Exercise: The lines below that include "height" are to be found and copied.

Input for this task:
━━━━━━━━━━━━━━━━

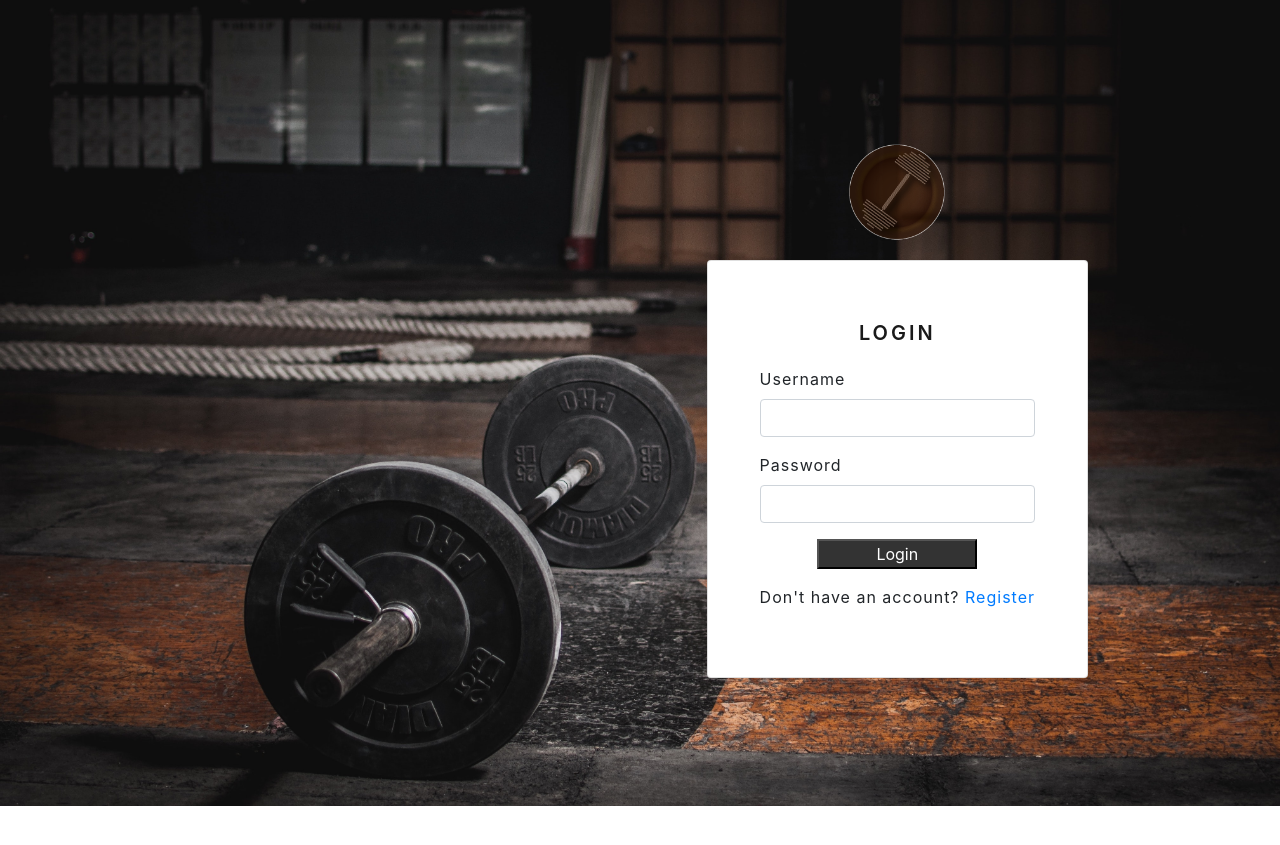
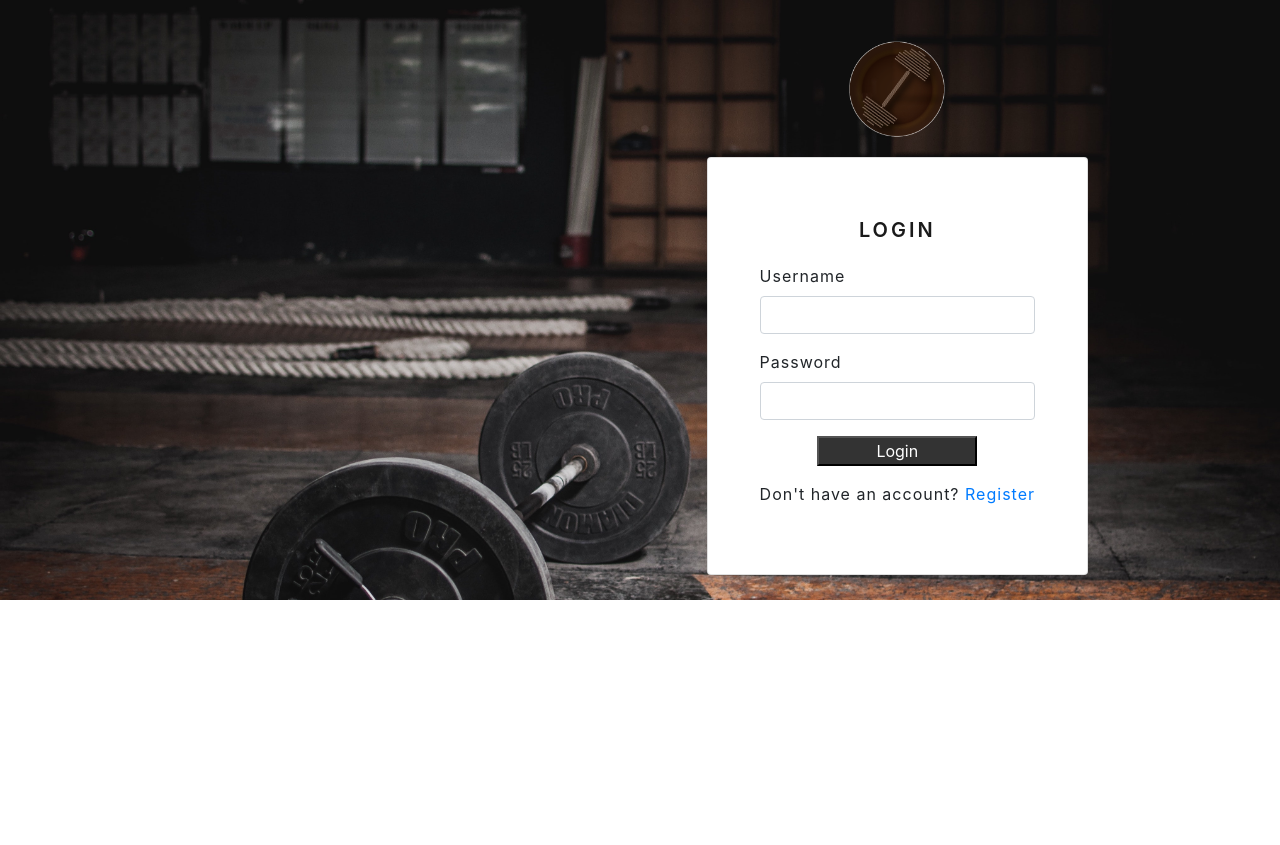
Before and after one commit to aryamanpsingh/IronLog, a Django app: page / in a window 1280 px wide. Shown: the top 845 px of the page. Run offline with Django 3.2, Linux system fonts and the light colour scheme; data that the repository does not hold is empty; some libraries are stand-ins or nearby versions.

Commit message:
edited mobile layout

```diff
--- a/frontend/static/frontend/styles/landing.css
+++ b/frontend/static/frontend/styles/landing.css
@@ -95,7 +95,7 @@ header .display-3 {
   header {
     position: relative;
     background-color: black;
-    height: 100%;
+    height: 600px;
     min-height: 33rem;
     width: 100%;
     overflow: scroll;
```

━━━━━━━━━━━━━━━━

Answer to this task:
-    height: 100%;
+    height: 600px;
     min-height: 33rem;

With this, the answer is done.